Chris Peruzzi clearly remembers the day she was on the summit of New Hampshire’s Mount Washington painting the footprints on the floor of the state park cafeteria. In the still of the silence, the elevator chimed and the doors opened. No one was there. She checked around the building and still, no one was there.
This happened three times.
Peruzzi, a Mount Washington Observatory intern at the time, is now a staff meteorologist. She, like many others who work on the summit, has stories about “The Presence.”
“It has its moments,” she says. “The Presence isn’t a continuous thing. It comes and goes.”
Footsteps in the halls when no one is around, toilets flushing when you know you’re the only person in the building, doors slamming and items rearranged are tales told by those on the mountain who have encountered the eerie sensation. There are those who say “The Presence” is a he, wearing a black suit. They say he has a white face.
Everyone loves a haunting tale and what better place to tell a ghost story than at the peak of the highest peak in the Northeast. That’s what Bryan Yeaton does during the Observatory’s overnight workshops.

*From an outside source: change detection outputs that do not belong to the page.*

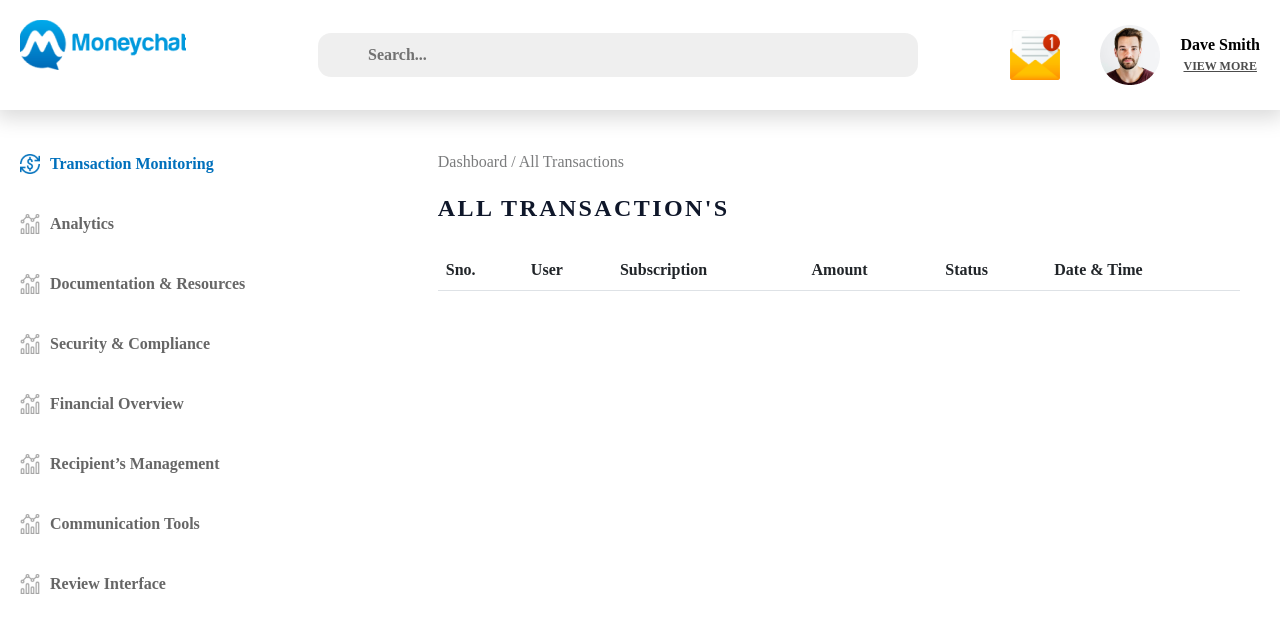
Repository: FlyweisReact/Money-Chat
Page: /transaction
An editor plug-in stored every save of this project. The page is shown before and after the next save, followed by the edit.
The browser window is 1280 px wide. The pictures show the whole page.
The project was rebuilt for these pictures with package versions that can differ from the ones it lists, and the page was loaded fresh each time. Also part of the build but not shown: src/forms/ForgetPassword.js, src/forms/Login.jsx, src/forms/NeedHelp.js, src/forms/Regestration.js, src/forms/Verify.js. Imported but missing from the stored project, and not drawn on this page: src/pages/Component/SpinnerComp.

Above is the page before, as saved 2023-11-30 15:22:26.

### src/index.js
import React from "react";
import ReactDOM from "react-dom/client";
import "./index.css";
import App from "./App";
import { BrowserRouter } from "react-router-dom";
import 'bootstrap/dist/css/bootstrap.min.css'
// Commit Changes
const root = ReactDOM.createRoot(document.getElementById("root"));
root.render(
  <React.StrictMode>
    <BrowserRouter>
      <App />
    </BrowserRouter>
  </React.StrictMode>
);

### src/CSS/style.css
/** @format */

.Login_screen {
  background: linear-gradient(
      0deg,
      rgba(238, 238, 238, 0.2) 0%,
      rgba(238, 238, 238, 0.2) 100%
    ),
    #fff;
  display: flex;
  flex-direction: column;
  justify-content: center;
  align-items: center;
  width: 100%;
  height: 100vh;
}
.Login_screen .Login_Container {
  max-width: 667px;
  max-height: 785px;
  width: 100%;
  height: 100%;
  border-radius: 13px;
  background: #fff;
  box-shadow: 0px 10px 30px 3px rgba(0, 0, 0, 0.15);
  padding: 20px;
  padding-bottom: 50px;
}
.Login_screen .Login_Container .logo {
  display: block;
  margin: auto;
  width: 166px;
  margin-top: 40px;
}
.Login_screen .Login_Container .description {
  margin-top: 40px;
}
.Login_screen .Login_Container .description h6 {
  color: #000;
  text-align: center;
  font-size: 32px;
  font-style: normal;
  font-weight: 700;
  line-height: normal;
}

.Login_screen .Login_Container .description p {
  color: rgba(0, 0, 0, 0.7);
  text-align: center;
  font-size: 20px;
  font-style: normal;
  font-weight: 400;
  line-height: normal;
}

.Login_Container .input_container {
  margin-bottom: 50px;
}
.Login_Container .input_container.special {
  max-height: 300px;
  padding-bottom: 50px;
  overflow-y: scroll;
}
.Login_Container .input_group {
  display: flex;
  gap: 10px;
  align-items: center;
  border-radius: 13px;
  background: rgba(238, 238, 238, 0.2);
  box-shadow: 0px 6px 20px 2px rgba(0, 0, 0, 0.15);
  padding: 15px;
  width: 80%;
  margin: auto;
}
.Login_Container .input_group img {
  width: 20px;
}
.Login_Container .input_group input {
  outline: none;
  border: none;
  color: #0070bc;
  font-size: 16px;
  font-style: normal;
  font-weight: 500;
  line-height: normal;
  font-weight: 600;
  width: 80%;
}
.Login_Container .input_group input.without_color {
  color: rgba(0, 0, 0, 0.7);
}
.Login_Container .input_group input.without_color::placeholder {
  color: rgba(0, 0, 0, 0.7);
}
.Login_Container .input_group input::placeholder {
  color: #0070bc;
  font-weight: 600;
}

.Login_Container .login_btn {
  max-width: 250px;
  width: 100%;
  display: block;
  margin: auto;
  margin-top: 40px;
  color: #fff;
  text-align: center;
  font-size: 18px;
  font-style: normal;
  font-weight: 600;
  line-height: normal;
  border-radius: 10px;
  background: linear-gradient(180deg, #fea82f 0%, #fd575b 100%);
  padding: 15px;
}

.Login_Container .create_new {
  display: flex;
  justify-content: center;
  gap: 20px;
  align-items: center;
  margin-top: 50px;
}

.Login_Container .create_new .item {
  display: flex;
  gap: 10px;
  align-items: center;
  width: 300px;
  justify-content: center;
}
.Login_Container .create_new .item img {
  width: 20px;
}
.Login_Container .create_new .item span {
  color: rgba(0, 0, 0, 0.7);
  text-align: center;
  font-size: 16px;
  font-style: normal;
  font-weight: 600;
  line-height: normal;
}

.Login_Container .create_new .item:first-child {
  border-right: 2px solid #000;
  padding-right: 10px;
}

.Login_Container a {
  text-decoration: none;
}

.Login_Container .button_container {
  display: flex;
  justify-content: space-between;
  align-items: center;
  gap: 20px;
}
.Login_Container .button_container button {
  max-width: 250px;
  width: 100%;
  display: block;
  margin: auto;
  color: #fff;
  text-align: center;
  font-size: 18px;
  font-style: normal;
  font-weight: 600;
  line-height: normal;
  border-radius: 10px;
  background: linear-gradient(180deg, #fea82f 0%, #fd575b 100%);
  padding: 15px;
}

.Login_Container .button_container .cancel {
  max-width: 250px;
  width: 100%;
  display: flex;
  gap: 10px;
  align-items: center;
}
.Login_Container .button_container .cancel a {
  font-size: 18px;
  font-style: normal;
  font-weight: 700;
  line-height: normal;
  text-decoration-line: underline;
  background: linear-gradient(180deg, #fea82f 0%, #fd575b 100%);
  background-clip: text;
  -webkit-background-clip: text;
  -webkit-text-fill-color: transparent;
}
.Login_Container .button_container .cancel img {
  width: 30px;
}

.Login_Container .progress_bar {
  border-radius: 10px;
  background: rgba(196, 196, 196, 0.4);
  width: 100%;
  height: 16px;
  margin-top: 40px;
}

.Login_Container .progress_bar .colored {
  width: 33%;
  border-radius: 10px;
  background: linear-gradient(90deg, #fea82f 0%, #fd575b 100%);
  height: 100%;
}
.Login_Container .progress_bar .second_stage {
  width: 80%;
  border-radius: 10px;
  background: linear-gradient(90deg, #fea82f 0%, #fd575b 100%);
  height: 100%;
}

.Login_Container .input_container .heading {
  color: #0070bc;
  font-size: 20px;
  font-style: normal;
  font-weight: 700;
  line-height: normal;
  padding: 20px;
  padding-bottom: 0;
  margin-top: 20px;
}

.Login_Container .whole_button_container {
  border-radius: 13px;
  background: rgba(238, 238, 238, 0.2);
  box-shadow: 0px 6px 20px 2px rgba(0, 0, 0, 0.15);
  width: 90%;
  margin: auto;
  display: flex;
  align-items: center;
  justify-content: space-between;
  padding-left: 20px;
  padding-right: 20px;
  padding: 10px;
  margin-top: 10px;
}

.Login_Container .whole_button_container p {
  margin: 0;
  color: rgba(0, 0, 0, 0.7);
  font-size: 16px;
  font-style: normal;
  font-weight: 600;
  line-height: normal;
}

.Login_Container .whole_button_container button {
  border-radius: 13px;
  background: rgba(0, 170, 234, 0.5);
  width: 200px;
  padding: 10px;
  color: #fff;
  text-align: center;
  font-size: 16px;
  font-style: normal;
  font-weight: 600;
  line-height: normal;
  display: flex;
  justify-content: center;
  align-items: center;
  gap: 20px;
}

.Login_Container .whole_button_container button.img {
  width: 20px;
}

.verify {
  background: #f0f6f5;
  width: 100%;
  height: 100vh;
}
.verify img {
  width: 800px;
  display: block;
  margin: auto;
}
.verify .colored {
  color: rgba(0, 0, 0, 0.7);
  text-align: center;
  font-size: 32px;
  font-style: normal;
  font-weight: 500;
  line-height: normal;
}
.verify p {
  color: rgba(0, 0, 0, 0.6);
  text-align: center;
  font-size: 24px;
  font-style: normal;
  font-weight: 400;
  line-height: normal;
}

.Login_Container .Drop_Links {
  padding: 20px;
}

.Login_Container .Drop_Links div {
  border-bottom: 1px solid rgba(0, 0, 0, 0.6);
  padding: 20px;
  display: flex;
  justify-content: space-between;
  align-items: center;
  cursor: pointer;
  margin-top: 20px;
}
.Login_Container .Drop_Links div span {
  color: rgba(0, 0, 0, 0.6);
  font-size: 16px;
  font-style: normal;
  font-weight: 600;
  line-height: normal;
}
.Login_Container .Drop_Links div i {
  font-size: 18px;
  color: #fea82f;
}

/* Navbar */
.Navbar {
  background: #fff;
  box-shadow: 0px 4px 20px 4px rgba(0, 0, 0, 0.15);
  display: flex;
  justify-content: space-between;
  align-items: center;
  gap: 20px;
  padding: 20px;
  width: 100%;
  position: relative;
  z-index: 2;
}
.Navbar .logo {
  width: 206px;
}

.Navbar .search_bar {
  border-radius: 13px;
  background: rgba(238, 238, 238, 0.93);
  max-width: 600px;
  width: 100%;
  padding: 10px;
  display: flex;
  gap: 20px;
  align-items: center;
  padding-left: 30px;
}

.Navbar .search_bar input {
  background-color: transparent;
  outline: none;
  width: 90%;
  font-size: 16px;
  font-weight: 600;
}

.Navbar .search_bar input::placeholder {
  color: rgba(30, 30, 30, 0.6);
  font-weight: 600;
}

.Navbar .side_div {
  display: flex;
  align-items: center;
  gap: 20px;
  justify-content: space-between;
  max-width: 250px;
  width: 100%;
}

.Navbar .side_div .notify {
  max-width: 50px;
  width: 100%;
}
.Navbar .side_div .content {
  display: flex;
  align-items: center;
  gap: 20px;
}
.Navbar .side_div .content div {
  display: flex;
  flex-direction: column;
  gap: 5px;
  justify-content: center;
  align-items: center;
}
.Navbar .side_div .content div p {
  margin: 0;
  color: #000;
  font-size: 16px;
  font-style: normal;
  font-weight: 600;
  line-height: normal;
}

.Navbar .side_div .content div a {
  color: rgba(0, 0, 0, 0.7);
  font-size: 12px;
  font-style: normal;
  font-weight: 600;
  text-decoration: underline;
  line-height: normal;
}

/* ---- */
.component_style {
  display: flex;
  gap: 20px;
}
.sidebar {
  background-color: #fff;
  width: 30%;
}

.sidebar ul {
  display: flex;
  gap: 40px;
  flex-direction: column;
  padding: 20px;
}
.sidebar ul li {
  display: flex;
  align-items: center;
  gap: 10px;
}
.sidebar ul li span.link {
  color: rgba(0, 0, 0, 0.6);
  font-size: 16px;
  font-style: normal;
  font-weight: 600;
  line-height: normal;
}

.sidebar ul li img {
  width: 20px;
}
.sidebar ul a {
  text-decoration: none;
}
.sidebar ul a.active li  span.link {
  color: #0070bc;
}

.child_component{
  width: 70%;
  padding: 20px;
}

### src/layout/HOC.jsx
/** @format */

import React, { useState } from "react";
import Navbar from "./Navbar";
import Sidebar from "./Sidebar";

const HOC = (Wcomponenet) => {
  return function Component() {
    const [hamb, setHamb] = useState(false);
    return (
      <>
        <div style={{ backgroundColor: "#f2f3f8" }}>
          <Navbar hamb={hamb} setHamb={setHamb} />
        </div>

        <section className="component_style">
          <Sidebar hamb={hamb} setHamb={setHamb} />
          <div
            className="h-[87%] child_component"
            style={{ overflowY: "auto" }}
          >
            {" "}
            <Wcomponenet />
          </div>
        </section>
      </>
    );
  };
};

export default HOC;

### src/layout/Navbar.jsx
/** @format */
import logo from "../Images/logo.png";

const Navbar = () => {
  return (
    <>
      <div className="Navbar">
        <div className="logo">
          <img src={logo} alt="" />
        </div>

        <div className="search_bar">
          <i className="fa-solid fa-magnifying-glass"></i>
          <input type="search" placeholder="Search..." />
        </div>

        <div className="side_div">
          <img src="./Image/13.png" alt="" className="notify" />

          <div className="content">
            <img src="./Image/12.png" alt="" />
            <div>
              <p className="head">Dave Smith</p>
              <a>VIEW MORE </a>
            </div>
          </div>

        </div>


      </div>
    </>
  );
};

export default Navbar;

### src/layout/Sidebar.jsx
/** @format */

import React from "react";
import { Link, useLocation, useNavigate } from "react-router-dom";
import { toast } from "react-toastify";

const Sidebar = () => {
  const navigate = useNavigate();
  const location = useLocation();

  const nav = [
    {
      img: "./Image/14.svg",
      activeImg: "./Image/Monitoring.svg",
      link: "/transaction",
      name: "Transaction Monitoring",
    },
    {
      img: "./Image/Analytics.svg",
      activeImg: "./Image/Analyticsactive.svg",
      link: "/Product",
      name: "Analytics ",
    },

    {
      img: "./Image/Analytics.svg",
      activeImg: "./Image/Analyticsactive.svg",
      link: "/service",
      name: "Documentation & Resources",
    },
    {
      img: "./Image/Analytics.svg",
      activeImg: "./Image/Analyticsactive.svg",
      link: "/gallery",
      name: "Security & Compliance",
    },
    {
      img: "./Image/Analytics.svg",
      activeImg: "./Image/Analyticsactive.svg",
      link: "/getblog",
      name: "Financial Overview",
    },
    {
      img: "./Image/Analytics.svg",
      activeImg: "./Image/Analyticsactive.svg",
      link: "/privacy-policy",
      name: "Recipient’s Management",
    },
    {
      img: "./Image/Analytics.svg",
      activeImg: "./Image/Analyticsactive.svg",
      link: "/terms",
      name: "Communication Tools",
    },
    {
      img: "./Image/Analytics.svg",
      activeImg: "./Image/Analyticsactive.svg",
      link: "/brand",
      name: "Review Interface",
    },
  ];

  const logOut = () => {
    localStorage.clear();
    navigate("/");
    toast.success("Logged Out");
  };

  function ImgFinder(i) {
    if (i.link === location.pathname) {
      return i.activeImg;
    } else {
      return i.img;
    }
  }

  return (
    <>
      <aside className="sidebar">
        <nav className="py-6">
          <ul>
            {nav.map((nav) => {
              return (
                <Link
                  to={nav.link}
                  key={nav.name}
                  className={`Links ${
                    nav.link === location.pathname ? "active" : ""
                  }`}
                >
                  <li>
                    <img src={ImgFinder(nav)} alt="" />
                    <span className="link"> {nav.name}</span>
                  </li>
                </Link>
              );
            })}
          </ul>

          <span
            className="flex my-3 items-center cursor-pointer text-gray-900    tracking-wider p-2 rounded-sm"
            onClick={() => logOut()}
            style={{ color: "#FFF", textTransform: "uppercase" }}
          ></span>
        </nav>
      </aside>
    </>
  );
};

export default Sidebar;

Loaded but not shown: tailwind.config.js (common file); src/App.js (46 lines, source omitted); src/pages/Transaction/Transaction.js (42 lines, source omitted); src/index.css (923 lines, source omitted)

After the next save:
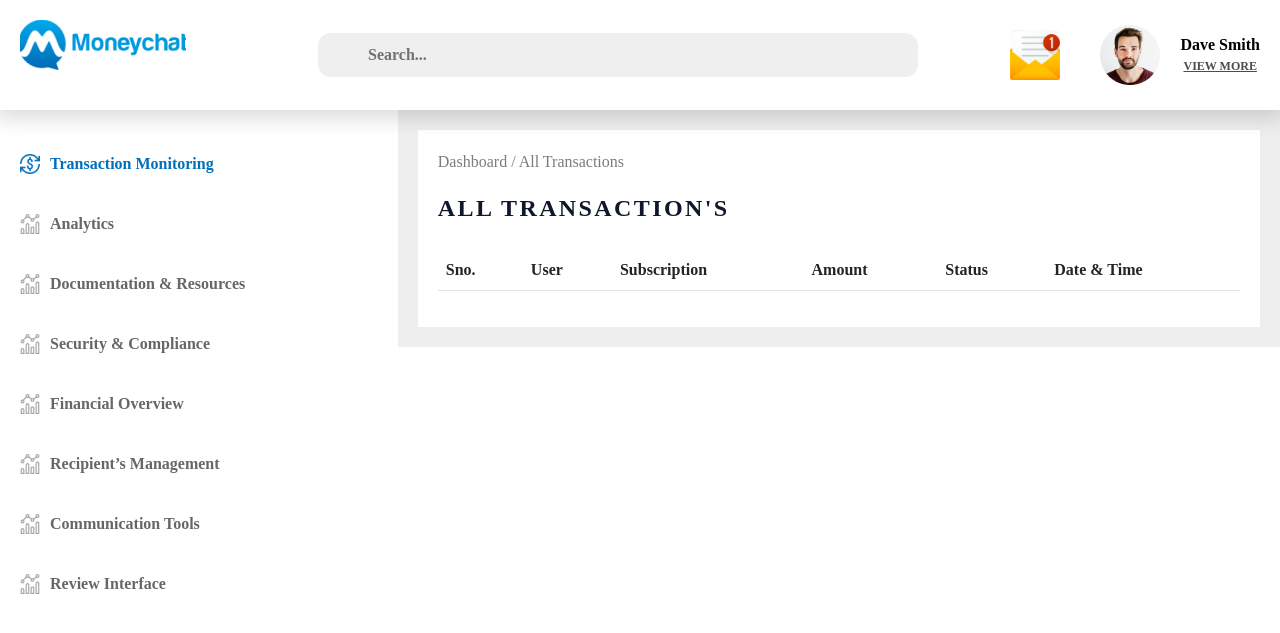
Saved 8 s later.
--- a/src/CSS/style.css
+++ b/src/CSS/style.css
@@ -449,4 +449,5 @@
 .child_component{
   width: 70%;
   padding: 20px;
-}
+  background: #EEE;
+}

After the save that followed:
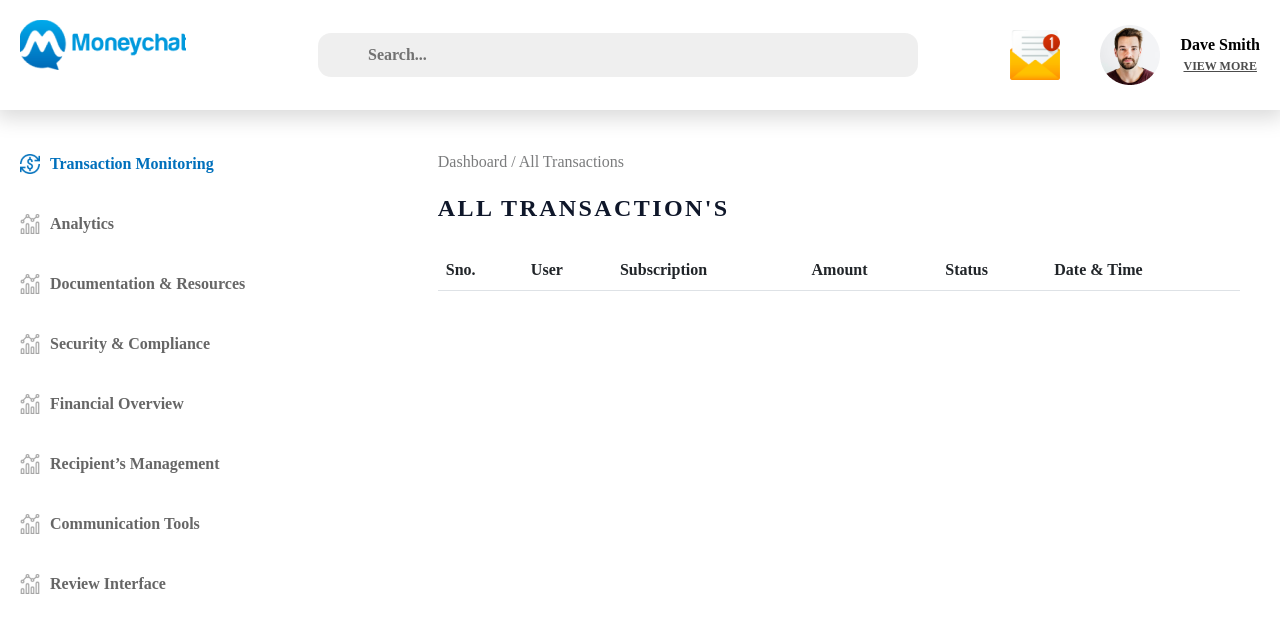
Saved 16 s later.
--- a/src/CSS/style.css
+++ b/src/CSS/style.css
@@ -448,6 +448,4 @@
 
 .child_component{
   width: 70%;
-  padding: 20px;
-  background: #EEE;
-}
+  padding: 20px;}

Better known as host of the radio show, “The Weather Notebook,” Yeaton has been known to spook a school group or two with scary stories under the cover of darkness at the lonely summit.
Like Peruzzi, he has experienced the phantom elevator.
Then there are the lights in the Tip-Top House, an old hotel. In winter, it is boarded up. But people tell stories of seeing lights going on and off inside, being able to peer in through cracks.
Yeaton remembers an occurence one night when he hosted a school group. He opened up the Tip-Top House and was preparing for a night of tales. The winds were whipping at nearly 70 miles per hour, yet a thick fog limited visibility to about five feet. In fact, the students needed headlamps to just go next door.
“I was unnerved,” he said of being in the hotel by himself. “It was just the spookiest feeling of being alone and isolated because of the wind and fog.”
Spirits Of Victims?
Add to that the deaths on the mountain. In over 150 years, more than 125 people have died.
“There are those who seem to have a belief that some of those spirits or tragic victims remain and resurface,” said Dr. Peter Crane, the Observatory’s program director.
Crane, a Harvard grad, characterizes himself as a skeptic when it comes to “The Presence.” With tongue in cheek, he has experienced a phenomenon he calls “corner cats.”
Ghost stories abound about “The Presence” on the Mount Washington summit. (Photo by Marty Basch)
He has been on the summit, walking the halls of the Observatory, turned a corner and thought he saw a cat. He would do a double take and the cat would not be there.
“Just as there are human spirits, there are feline spirits,” he said. “Cats for generations have been kept by those who winter on Mount Washington.”
It was suggested that maybe it was Nin, the current house cat, that might be the source of the “corner cats.”
“That’s a possibility, too,” he said.
So are mice, voles and squirrels that also are summit occupants. Summit worker shenanigans have been suggested as a possible explanation. And there are times hikers in need of assistance enter the Observatory at any hour, perhaps the reason behind creepy footsteps. As for the phantom elevator, a theory exists that it could be some sort of electrical charge that builds up.
“I don’t believe in ghosts, but I do get a feeling that there is some sort of power, some sort of energy. It could also be psychological,” said Yeaton.
No Reasonable Explanation
Summit observers take weather readings around the clock. When Peruzzi worked the night shift she would get the feeling she wasn’t alone, being followed as she did her rounds. In the dark of the weather desk with its red light glowing, she thought she would see someone around a corner, look again and see nothing. The tower, off the weather room, has creaky, metal stairs. Sometimes she, and fellow workers, have heard footsteps and doors slam.
“In the fog in summer at night, you think you’ll see something and it will startle you enough to run inside,” she said.
Of course, there is always the wind. The highest wind speed on earth at 231 miles per hour was recorded there. A mighty presence itself, Mount Washington is all about the wind. The wind can whisper. The wind can sing.
And for many that have visited the summit, they say it also howls.
Marty Basch is a New Hampshire writer who doesn’t live too far from Mount Washington and is the author of “Winter Trails Maine.”